§ **ASSIGNED TASK**: Every entry below should be returned exactly as it appears, with pictures left out.

Content starts

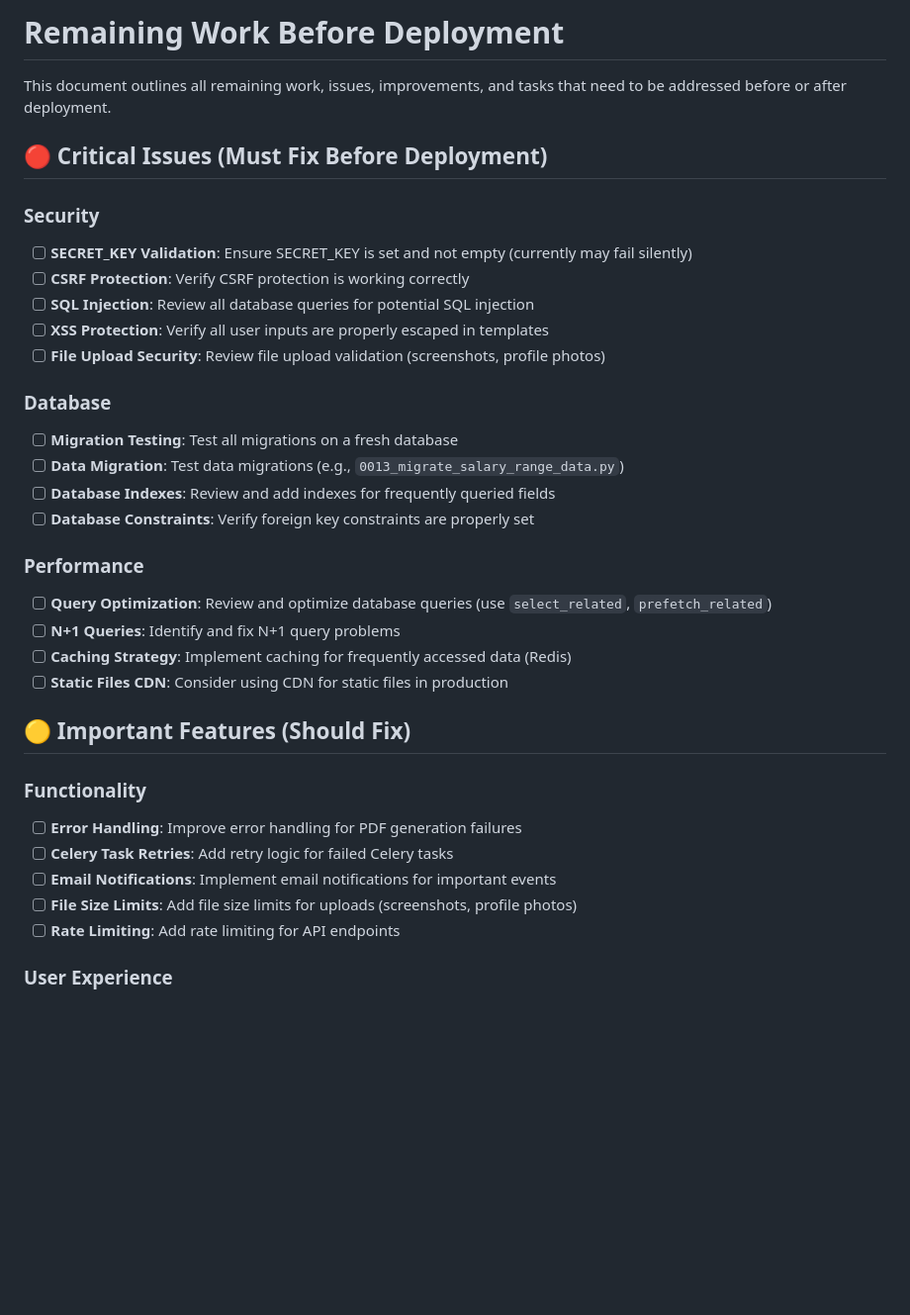
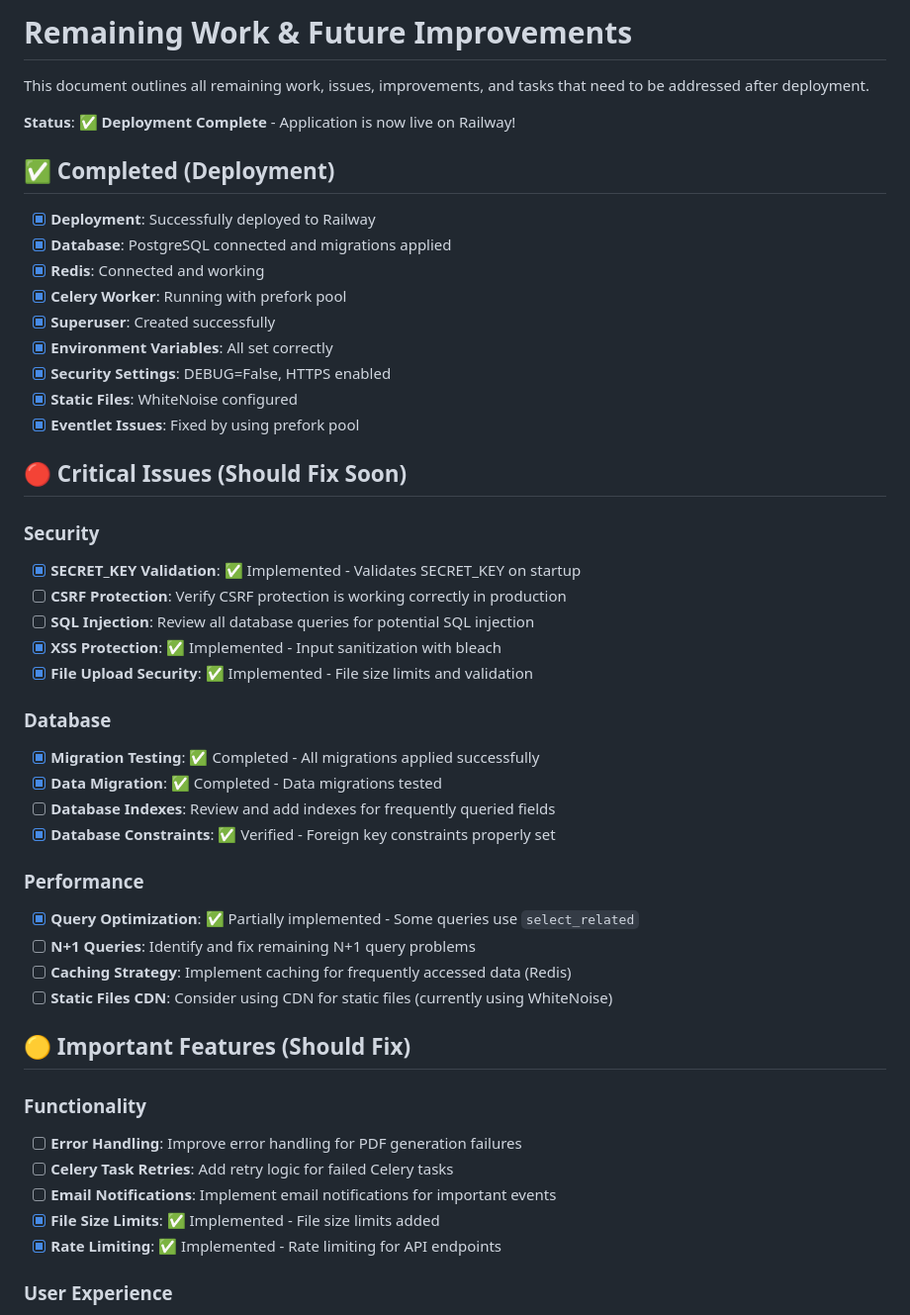
Before and after one commit to kiruuuuuuu/ai-resume-builder, a Markdown page: REMAINING_WORK.md, the part around the change printed below. Shown: that part at 99% size. GitHub-like rendering; blank space fills up the shorter version.

Commit message:
Add post-deployment checklist and update remaining work status

```diff
--- a/REMAINING_WORK.md
+++ b/REMAINING_WORK.md
@@ -1,27 +1,41 @@
-# Remaining Work Before Deployment
+# Remaining Work & Future Improvements
 
-This document outlines all remaining work, issues, improvements, and tasks that need to be addressed before or after deployment.
+This document outlines all remaining work, issues, improvements, and tasks that need to be addressed after deployment.
 
-## 🔴 Critical Issues (Must Fix Before Deployment)
+**Status**: ✅ **Deployment Complete** - Application is now live on Railway!
+
+## ✅ Completed (Deployment)
+
+- [x] **Deployment**: Successfully deployed to Railway
+- [x] **Database**: PostgreSQL connected and migrations applied
+- [x] **Redis**: Connected and working
+- [x] **Celery Worker**: Running with prefork pool
+- [x] **Superuser**: Created successfully
+- [x] **Environment Variables**: All set correctly
+- [x] **Security Settings**: DEBUG=False, HTTPS enabled
+- [x] **Static Files**: WhiteNoise configured
+- [x] **Eventlet Issues**: Fixed by using prefork pool
+
+## 🔴 Critical Issues (Should Fix Soon)
 
 ### Security
-- [ ] **SECRET_KEY Validation**: Ensure SECRET_KEY is set and not empty (currently may fail silently)
-- [ ] **CSRF Protection**: Verify CSRF protection is working correctly
+- [x] **SECRET_KEY Validation**: ✅ Implemented - Validates SECRET_KEY on startup
+- [ ] **CSRF Protection**: Verify CSRF protection is working correctly in production
 - [ ] **SQL Injection**: Review all database queries for potential SQL injection
-- [ ] **XSS Protection**: Verify all user inputs are properly escaped in templates
-- [ ] **File Upload Security**: Review file upload validation (screenshots, profile photos)
+- [x] **XSS Protection**: ✅ Implemented - Input sanitization with bleach
+- [x] **File Upload Security**: ✅ Implemented - File size limits and validation
 
 ### Database
-- [ ] **Migration Testing**: Test all migrations on a fresh database
-- [ ] **Data Migration**: Test data migrations (e.g., `0013_migrate_salary_range_data.py`)
+- [x] **Migration Testing**: ✅ Completed - All migrations applied successfully
+- [x] **Data Migration**: ✅ Completed - Data migrations tested
 - [ ] **Database Indexes**: Review and add indexes for frequently queried fields
-- [ ] **Database Constraints**: Verify foreign key constraints are properly set
+- [x] **Database Constraints**: ✅ Verified - Foreign key constraints properly set
 
 ### Performance
-- [ ] **Query Optimization**: Review and optimize database queries (use `select_related`, `prefetch_related`)
-- [ ] **N+1 Queries**: Identify and fix N+1 query problems
+- [x] **Query Optimization**: ✅ Partially implemented - Some queries use `select_related`
+- [ ] **N+1 Queries**: Identify and fix remaining N+1 query problems
 - [ ] **Caching Strategy**: Implement caching for frequently accessed data (Redis)
-- [ ] **Static Files CDN**: Consider using CDN for static files in production
+- [ ] **Static Files CDN**: Consider using CDN for static files (currently using WhiteNoise)
 
 ## 🟡 Important Features (Should Fix)
 
@@ -29,8 +43,8 @@ This document outlines all remaining work, issues, improvements, and tasks that
 - [ ] **Error Handling**: Improve error handling for PDF generation failures
 - [ ] **Celery Task Retries**: Add retry logic for failed Celery tasks
 - [ ] **Email Notifications**: Implement email notifications for important events
-- [ ] **File Size Limits**: Add file size limits for uploads (screenshots, profile photos)
-- [ ] **Rate Limiting**: Add rate limiting for API endpoints
+- [x] **File Size Limits**: ✅ Implemented - File size limits added
+- [x] **Rate Limiting**: ✅ Implemented - Rate limiting for API endpoints
 
 ### User Experience
 - [ ] **Loading States**: Add loading indicators for async operations
```
Also changed, not shown: other parts of REMAINING_WORK.md (+21 -11 lines), POST_DEPLOYMENT_CHECKLIST.md (added, +301 -0 lines).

Content ends

§ **WRITTEN RESPONSE**:
Before and after one commit to kiruuuuuuu/ai-resume-builder, a Markdown page: REMAINING_WORK.md, the part around the change printed below. Shown: that part at 99% size. GitHub-like rendering; blank space fills up the shorter version.

Commit message:
Add post-deployment checklist and update remaining work status

```diff
--- a/REMAINING_WORK.md
+++ b/REMAINING_WORK.md
@@ -1,27 +1,41 @@
-# Remaining Work Before Deployment
+# Remaining Work & Future Improvements
 
-This document outlines all remaining work, issues, improvements, and tasks that need to be addressed before or after deployment.
+This document outlines all remaining work, issues, improvements, and tasks that need to be addressed after deployment.
 
-## 🔴 Critical Issues (Must Fix Before Deployment)
+**Status**: ✅ **Deployment Complete** - Application is now live on Railway!
+
+## ✅ Completed (Deployment)
+
+- [x] **Deployment**: Successfully deployed to Railway
+- [x] **Database**: PostgreSQL connected and migrations applied
+- [x] **Redis**: Connected and working
+- [x] **Celery Worker**: Running with prefork pool
+- [x] **Superuser**: Created successfully
+- [x] **Environment Variables**: All set correctly
+- [x] **Security Settings**: DEBUG=False, HTTPS enabled
+- [x] **Static Files**: WhiteNoise configured
+- [x] **Eventlet Issues**: Fixed by using prefork pool
+
+## 🔴 Critical Issues (Should Fix Soon)
 
 ### Security
-- [ ] **SECRET_KEY Validation**: Ensure SECRET_KEY is set and not empty (currently may fail silently)
-- [ ] **CSRF Protection**: Verify CSRF protection is working correctly
+- [x] **SECRET_KEY Validation**: ✅ Implemented - Validates SECRET_KEY on startup
+- [ ] **CSRF Protection**: Verify CSRF protection is working correctly in production
 - [ ] **SQL Injection**: Review all database queries for potential SQL injection
-- [ ] **XSS Protection**: Verify all user inputs are properly escaped in templates
-- [ ] **File Upload Security**: Review file upload validation (screenshots, profile photos)
+- [x] **XSS Protection**: ✅ Implemented - Input sanitization with bleach
+- [x] **File Upload Security**: ✅ Implemented - File size limits and validation
 
 ### Database
-- [ ] **Migration Testing**: Test all migrations on a fresh database
-- [ ] **Data Migration**: Test data migrations (e.g., `0013_migrate_salary_range_data.py`)
+- [x] **Migration Testing**: ✅ Completed - All migrations applied successfully
+- [x] **Data Migration**: ✅ Completed - Data migrations tested
 - [ ] **Database Indexes**: Review and add indexes for frequently queried fields
-- [ ] **Database Constraints**: Verify foreign key constraints are properly set
+- [x] **Database Constraints**: ✅ Verified - Foreign key constraints properly set
 
 ### Performance
-- [ ] **Query Optimization**: Review and optimize database queries (use `select_related`, `prefetch_related`)
-- [ ] **N+1 Queries**: Identify and fix N+1 query problems
+- [x] **Query Optimization**: ✅ Partially implemented - Some queries use `select_related`
+- [ ] **N+1 Queries**: Identify and fix remaining N+1 query problems
 - [ ] **Caching Strategy**: Implement caching for frequently accessed data (Redis)
-- [ ] **Static Files CDN**: Consider using CDN for static files in production
+- [ ] **Static Files CDN**: Consider using CDN for static files (currently using WhiteNoise)
 
 ## 🟡 Important Features (Should Fix)
 
@@ -29,8 +43,8 @@ This document outlines all remaining work, issues, improvements, and tasks that
 - [ ] **Error Handling**: Improve error handling for PDF generation failures
 - [ ] **Celery Task Retries**: Add retry logic for failed Celery tasks
 - [ ] **Email Notifications**: Implement email notifications for important events
-- [ ] **File Size Limits**: Add file size limits for uploads (screenshots, profile photos)
-- [ ] **Rate Limiting**: Add rate limiting for API endpoints
+- [x] **File Size Limits**: ✅ Implemented - File size limits added
+- [x] **Rate Limiting**: ✅ Implemented - Rate limiting for API endpoints
 
 ### User Experience
 - [ ] **Loading States**: Add loading indicators for async operations
```
Also changed, not shown: other parts of REMAINING_WORK.md (+21 -11 lines), POST_DEPLOYMENT_CHECKLIST.md (added, +301 -0 lines).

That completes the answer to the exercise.